What to work on -
Report, word for word, every line of the material that contains "center".

# # # # # # #

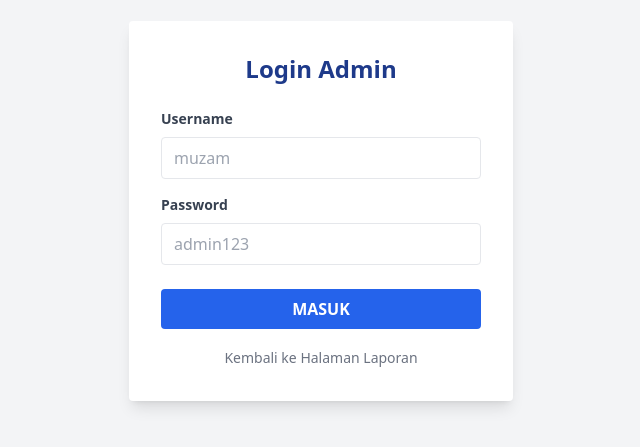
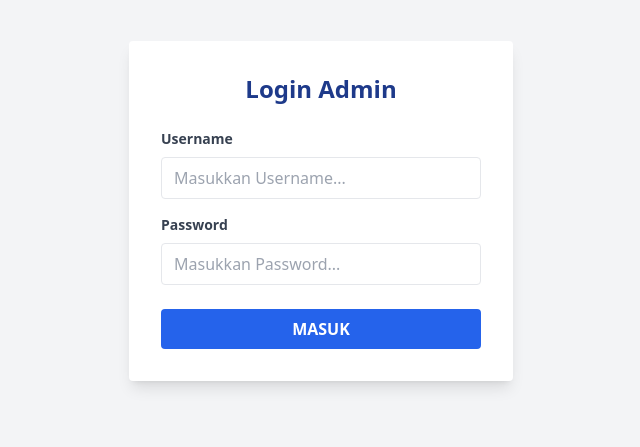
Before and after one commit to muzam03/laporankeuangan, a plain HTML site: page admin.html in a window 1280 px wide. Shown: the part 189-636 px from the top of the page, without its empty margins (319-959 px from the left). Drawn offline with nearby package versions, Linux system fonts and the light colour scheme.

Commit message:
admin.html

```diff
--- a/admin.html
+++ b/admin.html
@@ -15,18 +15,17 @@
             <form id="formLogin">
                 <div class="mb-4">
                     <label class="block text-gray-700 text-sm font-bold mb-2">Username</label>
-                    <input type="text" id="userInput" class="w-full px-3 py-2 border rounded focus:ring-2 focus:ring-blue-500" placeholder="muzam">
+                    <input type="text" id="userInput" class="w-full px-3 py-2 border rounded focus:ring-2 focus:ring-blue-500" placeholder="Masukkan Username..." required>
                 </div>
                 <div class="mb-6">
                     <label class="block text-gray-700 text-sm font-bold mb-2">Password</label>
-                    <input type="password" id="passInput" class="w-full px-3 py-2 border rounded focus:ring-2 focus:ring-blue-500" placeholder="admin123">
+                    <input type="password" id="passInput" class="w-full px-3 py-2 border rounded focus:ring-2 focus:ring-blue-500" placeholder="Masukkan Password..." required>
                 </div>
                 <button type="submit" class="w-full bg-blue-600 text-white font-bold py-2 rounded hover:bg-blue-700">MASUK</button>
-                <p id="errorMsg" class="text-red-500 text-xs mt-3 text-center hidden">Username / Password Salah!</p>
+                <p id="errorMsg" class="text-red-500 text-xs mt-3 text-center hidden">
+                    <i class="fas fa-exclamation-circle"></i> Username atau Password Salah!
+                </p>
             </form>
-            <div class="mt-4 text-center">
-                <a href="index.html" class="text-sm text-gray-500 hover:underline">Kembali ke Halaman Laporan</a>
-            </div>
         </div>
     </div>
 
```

# # # # # # #

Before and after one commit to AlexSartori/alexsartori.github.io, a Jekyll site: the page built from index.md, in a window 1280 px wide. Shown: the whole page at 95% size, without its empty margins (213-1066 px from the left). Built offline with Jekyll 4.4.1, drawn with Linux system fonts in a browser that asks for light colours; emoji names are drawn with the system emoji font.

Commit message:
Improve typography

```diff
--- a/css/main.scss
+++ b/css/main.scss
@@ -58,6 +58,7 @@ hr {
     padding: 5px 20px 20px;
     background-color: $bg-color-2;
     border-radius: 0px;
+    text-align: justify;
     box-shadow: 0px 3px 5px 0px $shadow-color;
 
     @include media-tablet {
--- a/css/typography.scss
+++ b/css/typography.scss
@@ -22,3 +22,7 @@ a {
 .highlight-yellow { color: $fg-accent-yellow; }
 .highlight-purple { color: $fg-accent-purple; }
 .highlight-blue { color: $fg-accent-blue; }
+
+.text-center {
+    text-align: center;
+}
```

# # # # # # #

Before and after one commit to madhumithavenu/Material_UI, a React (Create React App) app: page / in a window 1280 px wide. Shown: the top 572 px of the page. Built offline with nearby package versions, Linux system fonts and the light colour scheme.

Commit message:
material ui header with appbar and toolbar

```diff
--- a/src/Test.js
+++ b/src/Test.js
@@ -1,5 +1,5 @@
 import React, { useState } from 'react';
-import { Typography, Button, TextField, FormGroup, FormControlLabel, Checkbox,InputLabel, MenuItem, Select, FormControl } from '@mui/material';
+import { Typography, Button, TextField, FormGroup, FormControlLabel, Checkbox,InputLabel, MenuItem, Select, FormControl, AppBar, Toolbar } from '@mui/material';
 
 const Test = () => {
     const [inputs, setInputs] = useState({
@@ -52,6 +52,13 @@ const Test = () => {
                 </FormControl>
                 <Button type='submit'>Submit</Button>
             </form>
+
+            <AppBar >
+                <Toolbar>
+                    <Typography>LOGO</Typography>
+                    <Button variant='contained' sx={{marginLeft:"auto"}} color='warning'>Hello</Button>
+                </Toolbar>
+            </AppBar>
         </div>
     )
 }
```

# # # # # # #

Result -
-                <p id="errorMsg" class="text-red-500 text-xs mt-3 text-center hidden">Username / Password Salah!</p>
+                <p id="errorMsg" class="text-red-500 text-xs mt-3 text-center hidden">
-            <div class="mt-4 text-center">
+.text-center {
+    text-align: center;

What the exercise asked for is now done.